* _GIVEN INFORMATION_:
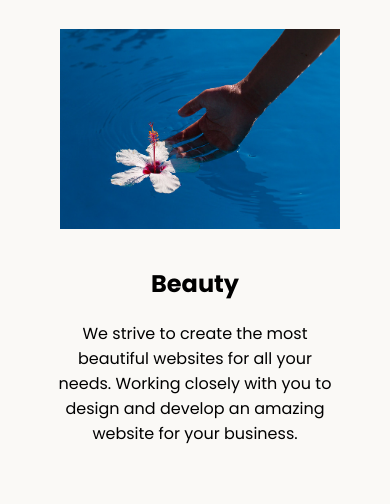
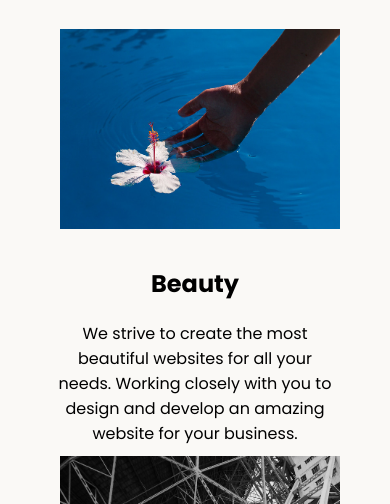
Before and after one commit to Alexnder-km/The-Complete-2024-Web-Development-Bootcamp, a plain HTML site: page 8.4 Web Design Agency Project/index.html in a window 390 px wide. Shown: the part 271-775 px from the top of the page. Drawn offline with Linux system fonts and the light colour scheme.

Commit message:
Update style.css

```diff
--- a/8.4 Web Design Agency Project/style.css
+++ b/8.4 Web Design Agency Project/style.css
@@ -81,17 +81,17 @@
   .gird-coontrainer {
     display: grid;
     grid-template-columns: 1fr ;
-    grid-template-rows:  50% 100%;
-    gap: 30px;
+    grid-template-rows:  45% 45%;
+    gap: 20px;
     overflow: auto;
   }
 
   .tile-image{
     width: 100%;
     clear: both;
+    padding: 10px;
+    margin:0px;
   }
 
-  .card{
-    clear: both;
-  }
+
 }
```
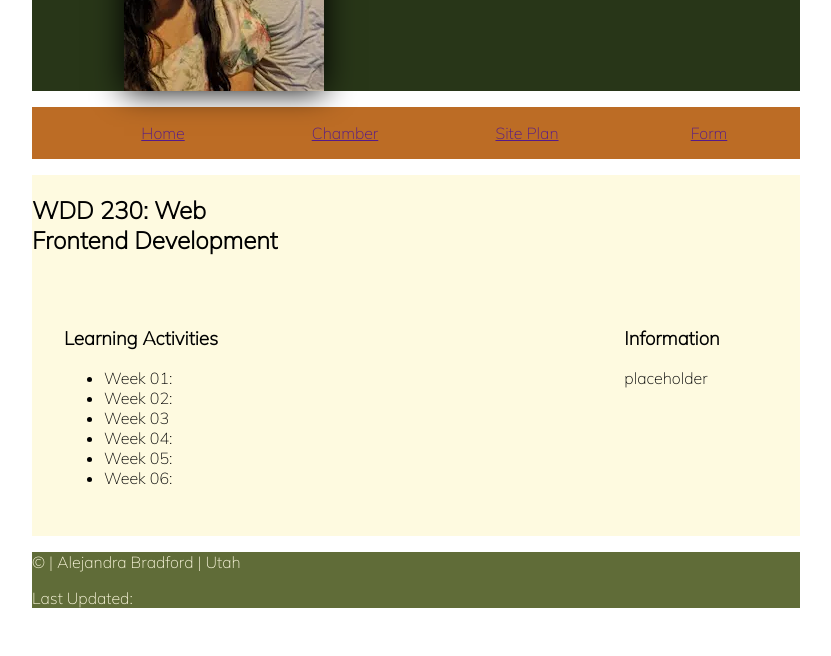
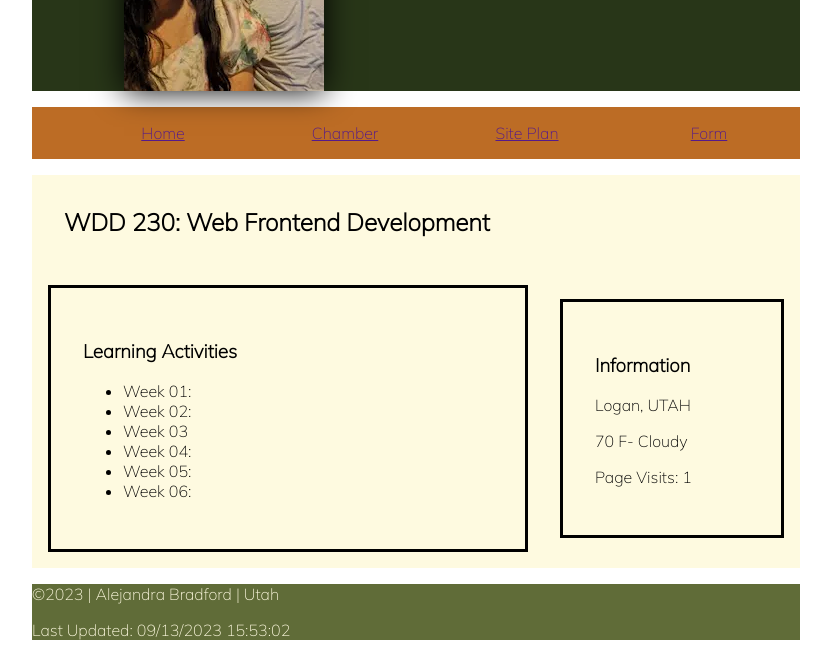
Before and after one commit to quiet-pirate/wdd230, a plain HTML site: page index.html in a window 1280 px wide. Shown: the part 183-839 px from the top of the page, without its empty margins (224-1055 px from the left). Before the commit the page ends 807 px from the top, so only its background shows below. Drawn offline with Linux system fonts and the light colour scheme.

Commit message:
complete

```diff
--- a/index.html
+++ b/index.html
@@ -40,13 +40,15 @@
       </section>
       <section class="card" id="info">
         <h3>Information</h3>
-        <p>placeholder</p>
+        <p>Logan, UTAH</p>
+        <p>70 F- Cloudy</p>
+        <p>Page Visits: 1</p>
       </section>
     </main>
     <footer>
       <p>&copy;<span id="year"></span> | Alejandra Bradford | Utah</p>
-      <p id="lastModified"> Last Updated: <span></span></p>
+      <p id="lastModified"> Last Updated: <span id="currentDate"></span></p>
     </footer>
-    <script src="getDate.js"></script>
+    <script src="scripts/getDate.js"></script>
 </body>
 </html>
--- a/styles/base.css
+++ b/styles/base.css
@@ -34,9 +34,11 @@ main{
     background-color: #FEFAE0;
     align-items: center;
     display: grid;
+    grid-template-columns: 1fr;
 }
 main h2 {
     text-align: left;
+    margin: 2rem;
 }
 body{
     margin-left: 20%;
@@ -45,10 +47,13 @@ body{
 #activities {
     text-align: left;
     padding: 2rem;
-
+    border-style: solid;
+    margin: 1rem;
 }
 #info {
     padding: 2rem;
+    border-style: solid;
+    margin: 1rem;
 }
 footer{
     background-color: #606C38;
--- a/styles/larger.css
+++ b/styles/larger.css
@@ -10,12 +10,15 @@
         display: grid;
         grid-template-columns: 1fr 1fr 1fr;
     }
+    main h2{
+        grid-column: 1/4;
+    }
     #activities{
         grid-column: 1/3;
 
     }
     #info {
         grid-column: 3/4;
-        margin: 0 auto auto auto;
+
     }
 }
```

* _WHAT YOU SHOULD DO_:
Say how many lines of the entries above include the string "auto", giving the number and nothing else.

* _OUTPUT OF THE EXERCISE_:
2